The Plaintiff's Complaint contained allegations that the City violated Plaintiff's civil rights by failing to supervise or properly train its police officers to identify and respond to the Plaintiff's medical problem, by failing to supervise or train its police officers to insure that reasonable alternatives to the restraint used on Plaintiff were known and available to officers, that Plaintiff was a qualified handicapped person on November 12, 1984, and that the City or its police officers discriminated against Plaintiff on the basis of his handicap.
The evidence, however, shows, taking Plaintiff's witness Dr. Meadows' testimony, that the Charlotte Police Department's training of its officers met or exceeded the number of hours required by the State.
Further, § 504 of the Rehabilitation Act of 1973, Title 29 U.S.C. § 794, refers to discrimination against a handicapped person by reason of his handicap by exclusion from any program or activity receiving Federal Financial Assistance. The stopping of the Plaintiff under the circumstances of this case and the restraint of the Plaintiff who was having an insulin reaction by no stretch of the imagination would be prohibited by N.C.G.S. § 168-2, § 504 of the Rehabilitation Act of 1973.
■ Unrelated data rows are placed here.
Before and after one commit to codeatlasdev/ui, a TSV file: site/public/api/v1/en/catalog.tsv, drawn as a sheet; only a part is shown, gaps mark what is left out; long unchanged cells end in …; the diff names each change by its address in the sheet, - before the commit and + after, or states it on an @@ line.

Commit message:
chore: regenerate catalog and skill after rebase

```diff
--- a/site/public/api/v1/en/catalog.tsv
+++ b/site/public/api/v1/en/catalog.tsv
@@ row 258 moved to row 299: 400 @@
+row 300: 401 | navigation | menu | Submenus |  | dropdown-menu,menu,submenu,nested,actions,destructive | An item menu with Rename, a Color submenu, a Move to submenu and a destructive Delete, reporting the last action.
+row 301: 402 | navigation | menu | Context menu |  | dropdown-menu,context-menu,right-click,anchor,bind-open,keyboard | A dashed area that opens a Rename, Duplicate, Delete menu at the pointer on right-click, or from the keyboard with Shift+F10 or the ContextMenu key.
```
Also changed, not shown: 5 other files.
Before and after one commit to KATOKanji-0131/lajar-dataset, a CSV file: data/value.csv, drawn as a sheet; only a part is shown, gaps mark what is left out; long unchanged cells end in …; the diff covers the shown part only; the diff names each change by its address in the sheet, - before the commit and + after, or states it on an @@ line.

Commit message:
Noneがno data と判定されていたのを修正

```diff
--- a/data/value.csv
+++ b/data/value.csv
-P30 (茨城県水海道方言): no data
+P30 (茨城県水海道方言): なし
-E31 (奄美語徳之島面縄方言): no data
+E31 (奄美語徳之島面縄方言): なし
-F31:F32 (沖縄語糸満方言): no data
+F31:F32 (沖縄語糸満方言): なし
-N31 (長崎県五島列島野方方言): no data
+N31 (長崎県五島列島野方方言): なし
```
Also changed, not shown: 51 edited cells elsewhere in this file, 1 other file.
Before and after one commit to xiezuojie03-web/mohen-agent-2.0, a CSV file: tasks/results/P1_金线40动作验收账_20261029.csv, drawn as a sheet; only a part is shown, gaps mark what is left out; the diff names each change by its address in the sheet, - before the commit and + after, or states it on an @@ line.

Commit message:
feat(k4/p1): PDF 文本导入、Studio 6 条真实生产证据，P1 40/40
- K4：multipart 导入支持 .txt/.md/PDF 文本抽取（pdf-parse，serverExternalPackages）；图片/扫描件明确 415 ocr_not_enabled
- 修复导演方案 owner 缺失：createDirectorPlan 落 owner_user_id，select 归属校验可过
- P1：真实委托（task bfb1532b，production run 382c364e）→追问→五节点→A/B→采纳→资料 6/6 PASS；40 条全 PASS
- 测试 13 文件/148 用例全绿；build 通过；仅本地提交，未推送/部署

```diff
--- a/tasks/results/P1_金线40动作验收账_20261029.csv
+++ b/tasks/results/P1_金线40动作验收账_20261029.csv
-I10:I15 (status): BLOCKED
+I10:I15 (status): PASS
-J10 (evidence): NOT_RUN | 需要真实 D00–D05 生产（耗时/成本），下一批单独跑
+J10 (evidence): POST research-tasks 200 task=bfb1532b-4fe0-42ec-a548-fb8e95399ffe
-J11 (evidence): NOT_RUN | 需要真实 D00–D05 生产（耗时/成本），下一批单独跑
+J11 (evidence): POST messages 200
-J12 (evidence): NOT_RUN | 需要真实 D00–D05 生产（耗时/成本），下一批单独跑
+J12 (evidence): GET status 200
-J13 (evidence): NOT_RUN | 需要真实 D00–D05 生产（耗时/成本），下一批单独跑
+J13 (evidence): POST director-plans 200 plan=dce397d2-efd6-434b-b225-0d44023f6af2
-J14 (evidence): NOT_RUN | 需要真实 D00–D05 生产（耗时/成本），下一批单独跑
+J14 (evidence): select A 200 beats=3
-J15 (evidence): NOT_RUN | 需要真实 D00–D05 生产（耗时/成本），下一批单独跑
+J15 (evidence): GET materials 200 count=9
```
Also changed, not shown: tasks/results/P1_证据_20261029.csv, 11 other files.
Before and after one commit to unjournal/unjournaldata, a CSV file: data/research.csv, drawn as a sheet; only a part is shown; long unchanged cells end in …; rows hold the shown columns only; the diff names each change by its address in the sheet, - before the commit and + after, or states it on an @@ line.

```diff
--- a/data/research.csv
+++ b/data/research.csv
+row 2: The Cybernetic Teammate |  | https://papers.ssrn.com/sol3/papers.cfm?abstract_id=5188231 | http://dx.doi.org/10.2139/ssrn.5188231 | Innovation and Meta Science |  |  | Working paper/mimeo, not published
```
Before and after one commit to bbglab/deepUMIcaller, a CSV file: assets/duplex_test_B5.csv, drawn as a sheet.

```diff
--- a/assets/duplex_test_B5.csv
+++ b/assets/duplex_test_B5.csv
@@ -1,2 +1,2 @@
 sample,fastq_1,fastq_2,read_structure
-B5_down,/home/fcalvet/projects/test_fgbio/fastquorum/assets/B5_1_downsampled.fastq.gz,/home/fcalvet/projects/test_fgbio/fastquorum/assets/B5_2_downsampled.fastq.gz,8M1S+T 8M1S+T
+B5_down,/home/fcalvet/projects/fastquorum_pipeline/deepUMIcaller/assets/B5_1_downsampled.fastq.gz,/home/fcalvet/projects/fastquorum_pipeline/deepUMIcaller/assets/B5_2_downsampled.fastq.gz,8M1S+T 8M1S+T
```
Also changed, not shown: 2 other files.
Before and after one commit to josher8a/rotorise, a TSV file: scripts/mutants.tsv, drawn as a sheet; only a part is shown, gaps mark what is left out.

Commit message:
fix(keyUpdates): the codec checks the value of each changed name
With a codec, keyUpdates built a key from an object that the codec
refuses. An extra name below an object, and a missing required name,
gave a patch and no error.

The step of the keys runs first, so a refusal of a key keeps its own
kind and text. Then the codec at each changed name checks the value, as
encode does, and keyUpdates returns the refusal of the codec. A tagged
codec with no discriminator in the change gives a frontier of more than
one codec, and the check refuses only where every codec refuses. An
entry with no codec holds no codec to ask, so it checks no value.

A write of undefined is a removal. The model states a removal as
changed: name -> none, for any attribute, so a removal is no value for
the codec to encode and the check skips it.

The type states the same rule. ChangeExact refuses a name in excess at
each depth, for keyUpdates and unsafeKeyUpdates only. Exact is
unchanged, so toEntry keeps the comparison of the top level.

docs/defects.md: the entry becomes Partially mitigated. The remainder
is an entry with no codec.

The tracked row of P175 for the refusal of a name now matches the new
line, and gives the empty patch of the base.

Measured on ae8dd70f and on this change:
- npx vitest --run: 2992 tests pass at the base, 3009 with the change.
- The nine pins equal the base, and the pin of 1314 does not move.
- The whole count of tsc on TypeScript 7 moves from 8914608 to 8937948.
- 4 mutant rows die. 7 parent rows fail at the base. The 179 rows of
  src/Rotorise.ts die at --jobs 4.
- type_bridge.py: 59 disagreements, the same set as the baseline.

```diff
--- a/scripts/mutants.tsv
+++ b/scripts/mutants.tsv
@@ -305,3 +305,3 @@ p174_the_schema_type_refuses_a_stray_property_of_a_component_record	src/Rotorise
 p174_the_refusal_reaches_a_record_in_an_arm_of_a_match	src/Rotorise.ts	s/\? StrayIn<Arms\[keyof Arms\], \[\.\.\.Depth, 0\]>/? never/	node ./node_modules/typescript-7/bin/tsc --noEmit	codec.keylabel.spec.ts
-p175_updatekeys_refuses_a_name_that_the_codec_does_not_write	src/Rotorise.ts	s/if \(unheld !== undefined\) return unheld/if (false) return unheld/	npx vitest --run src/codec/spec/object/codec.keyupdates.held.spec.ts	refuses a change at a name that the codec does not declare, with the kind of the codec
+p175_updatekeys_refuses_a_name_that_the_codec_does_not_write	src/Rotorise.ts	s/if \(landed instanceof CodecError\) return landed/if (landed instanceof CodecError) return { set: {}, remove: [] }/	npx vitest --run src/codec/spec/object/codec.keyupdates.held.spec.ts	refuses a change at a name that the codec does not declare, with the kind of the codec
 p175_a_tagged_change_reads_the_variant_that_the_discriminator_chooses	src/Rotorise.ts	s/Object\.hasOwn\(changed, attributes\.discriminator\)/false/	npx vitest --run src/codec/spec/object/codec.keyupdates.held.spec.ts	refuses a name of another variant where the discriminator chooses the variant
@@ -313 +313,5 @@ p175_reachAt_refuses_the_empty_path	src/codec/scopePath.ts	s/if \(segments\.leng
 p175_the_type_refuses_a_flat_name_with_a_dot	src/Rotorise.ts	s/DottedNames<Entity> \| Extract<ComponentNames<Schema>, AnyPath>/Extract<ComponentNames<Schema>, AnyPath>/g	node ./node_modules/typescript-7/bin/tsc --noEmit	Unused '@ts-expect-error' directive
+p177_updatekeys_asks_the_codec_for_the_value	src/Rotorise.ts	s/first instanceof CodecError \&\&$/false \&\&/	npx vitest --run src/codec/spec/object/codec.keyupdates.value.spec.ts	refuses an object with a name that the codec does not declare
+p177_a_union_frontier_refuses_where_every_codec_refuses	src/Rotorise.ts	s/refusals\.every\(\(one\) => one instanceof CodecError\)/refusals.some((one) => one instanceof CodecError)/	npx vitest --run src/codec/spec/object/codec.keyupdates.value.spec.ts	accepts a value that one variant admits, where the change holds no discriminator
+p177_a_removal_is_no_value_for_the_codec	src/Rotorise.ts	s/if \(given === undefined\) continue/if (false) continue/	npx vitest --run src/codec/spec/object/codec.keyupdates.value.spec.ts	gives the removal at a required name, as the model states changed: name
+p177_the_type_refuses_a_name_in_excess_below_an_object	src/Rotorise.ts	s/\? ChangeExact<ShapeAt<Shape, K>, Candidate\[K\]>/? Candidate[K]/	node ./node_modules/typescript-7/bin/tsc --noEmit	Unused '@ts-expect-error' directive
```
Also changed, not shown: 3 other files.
NOW, THEREFORE, IT IS ORDERED that all Defendants' Motions for a directed verdict as to all counts of the Plaintiff's Complaint are GRANTED.